#### Source records
Start of Block

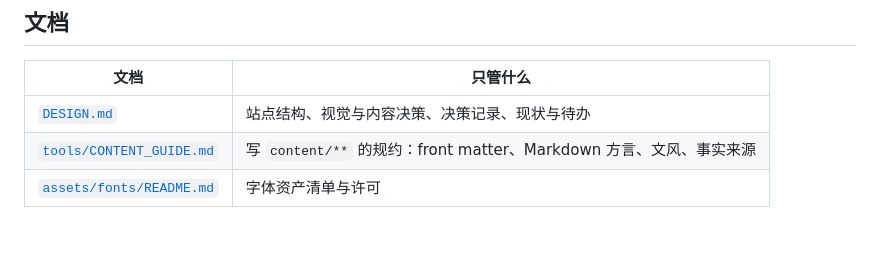
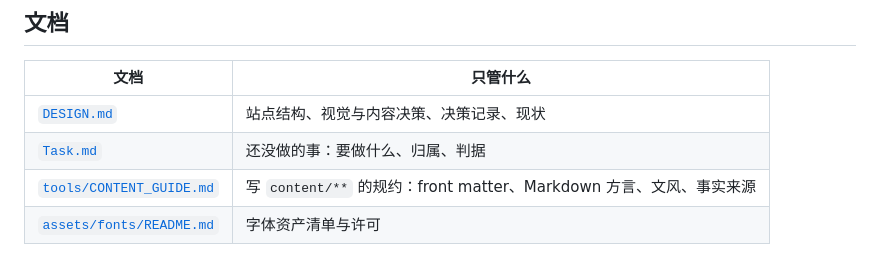
Before and after one commit to JiHuiYiYou/JiHuiYiYou-website, a Markdown page: README.md, the part around the change. GitHub-like rendering; blank space fills up the shorter version.

```diff
--- a/README.md
+++ b/README.md
@@ -50,7 +50,8 @@ python tools/check_examples.py
 
 | 文档 | 只管什么 |
 |---|---|
-| [`DESIGN.md`](DESIGN.md) | 站点结构、视觉与内容决策、决策记录、现状与待办 |
+| [`DESIGN.md`](DESIGN.md) | 站点结构、视觉与内容决策、决策记录、现状 |
+| [`Task.md`](Task.md) | 还没做的事：要做什么、归属、判据 |
 | [`tools/CONTENT_GUIDE.md`](tools/CONTENT_GUIDE.md) | 写 `content/**` 的规约：front matter、Markdown 方言、文风、事实来源 |
 | [`assets/fonts/README.md`](assets/fonts/README.md) | 字体资产清单与许可 |
 
```
Also changed, not shown: DESIGN.md (+6 -23 lines), Task.md (added, +91 -0 lines).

End of Block

#### Your goal
Check each line of the entries above, and show every one holding the word "DESIGN".

#### Finished task
-| [`DESIGN.md`](DESIGN.md) | 站点结构、视觉与内容决策、决策记录、现状与待办 |
+| [`DESIGN.md`](DESIGN.md) | 站点结构、视觉与内容决策、决策记录、现状 |
Also changed, not shown: DESIGN.md (+6 -23 lines), Task.md (added, +91 -0 lines).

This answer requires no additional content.